* TASK PROMPT *
From the first line of the records below through the line with "background-image: url('images/perde-top.png');", output each line exactly; skip the pictures.

Records contained in a dataset
*-*-*
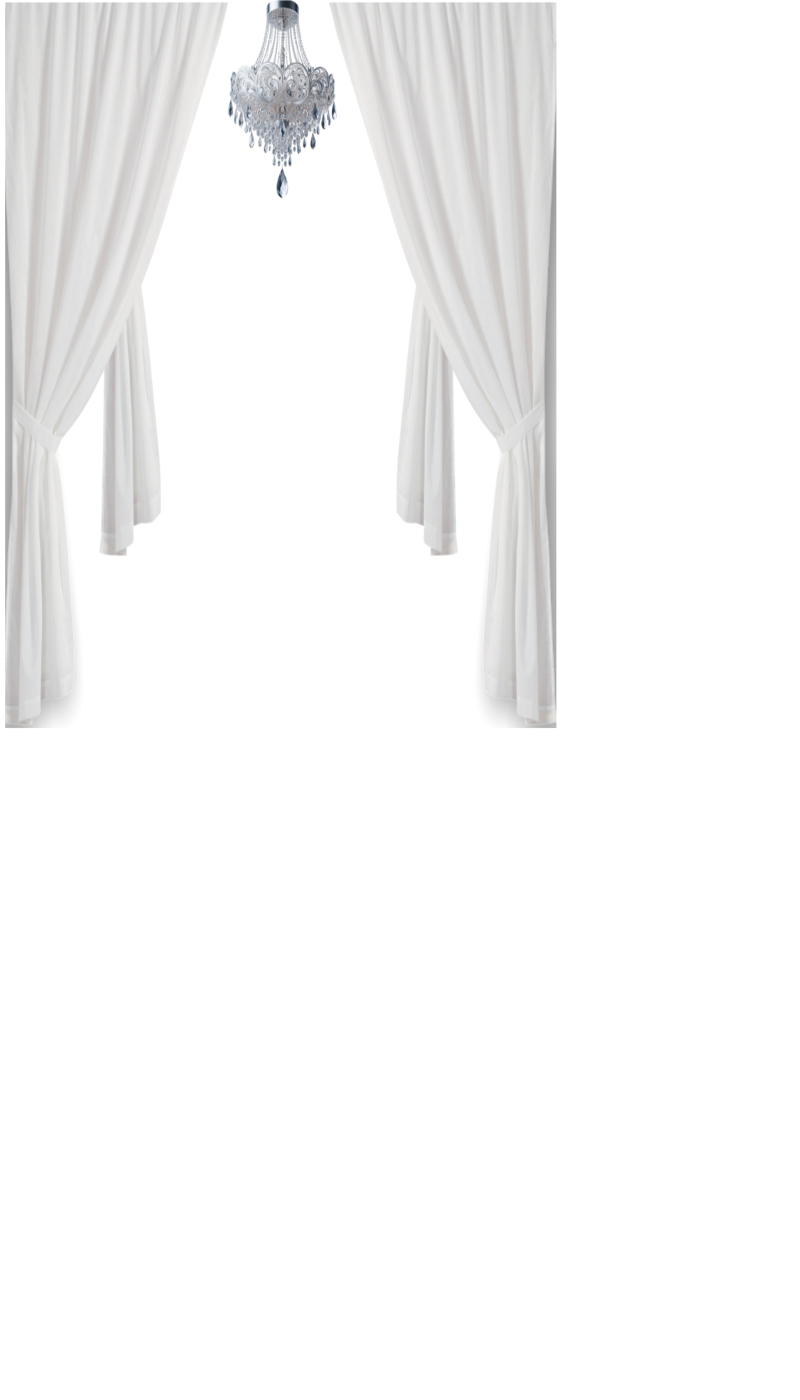
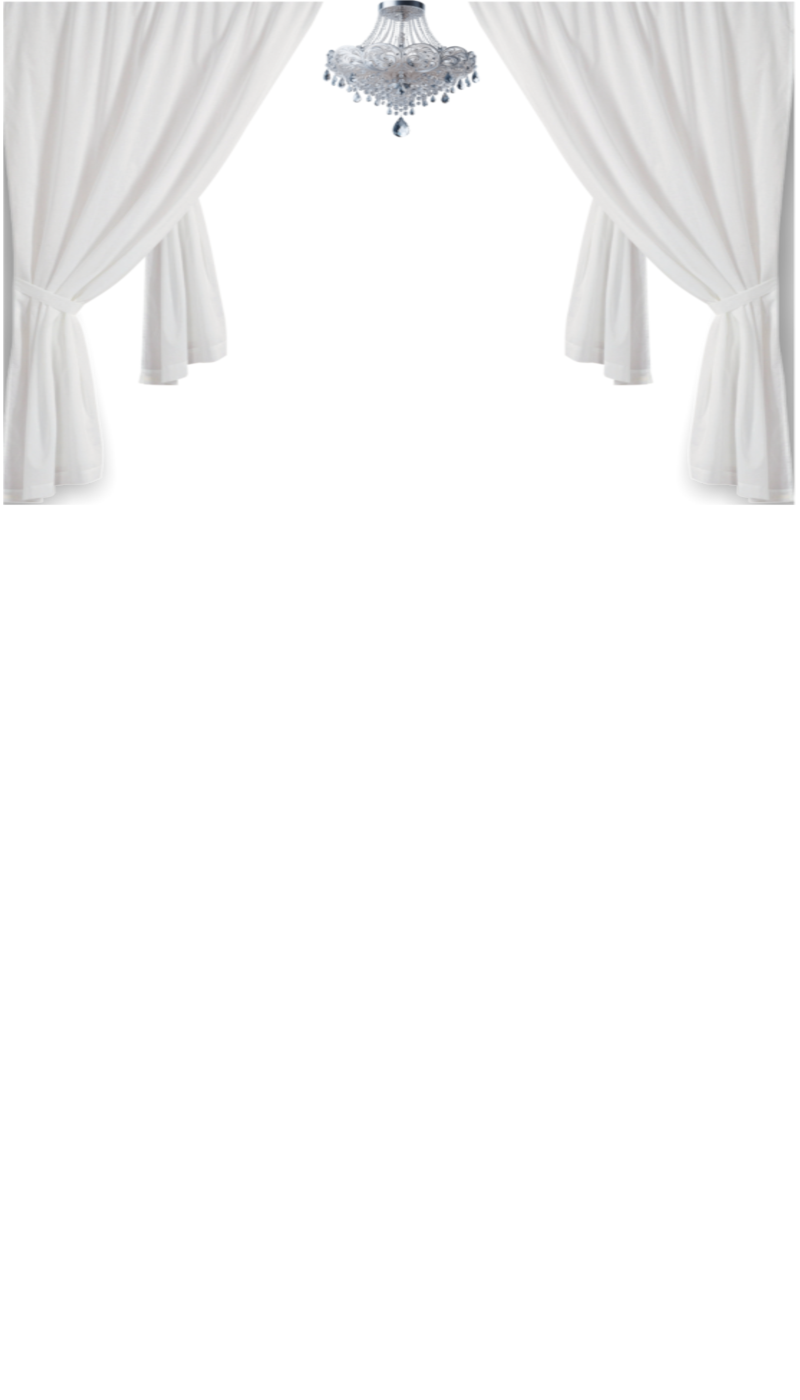
finish

Changed region(s): [[0.0, 0.0, 1.0, 0.5221]]

diff --git a/style.css b/style.css
@@ -110,8 +110,8 @@ body {
     position: absolute;
     top: 0;
     left: 0;
-    width: 180%;
-    height: 200%;
+    width: 100%;
+    height: 150%;
     background-image: url('images/perde-top.png');
     background-repeat: no-repeat;
     background-position: top center;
*-*-*
* RESPONSE BELOW *
finish

Changed region(s): [[0.0, 0.0, 1.0, 0.5221]]

diff --git a/style.css b/style.css
@@ -110,8 +110,8 @@ body {
     position: absolute;
     top: 0;
     left: 0;
-    width: 180%;
-    height: 200%;
+    width: 100%;
+    height: 150%;
     background-image: url('images/perde-top.png');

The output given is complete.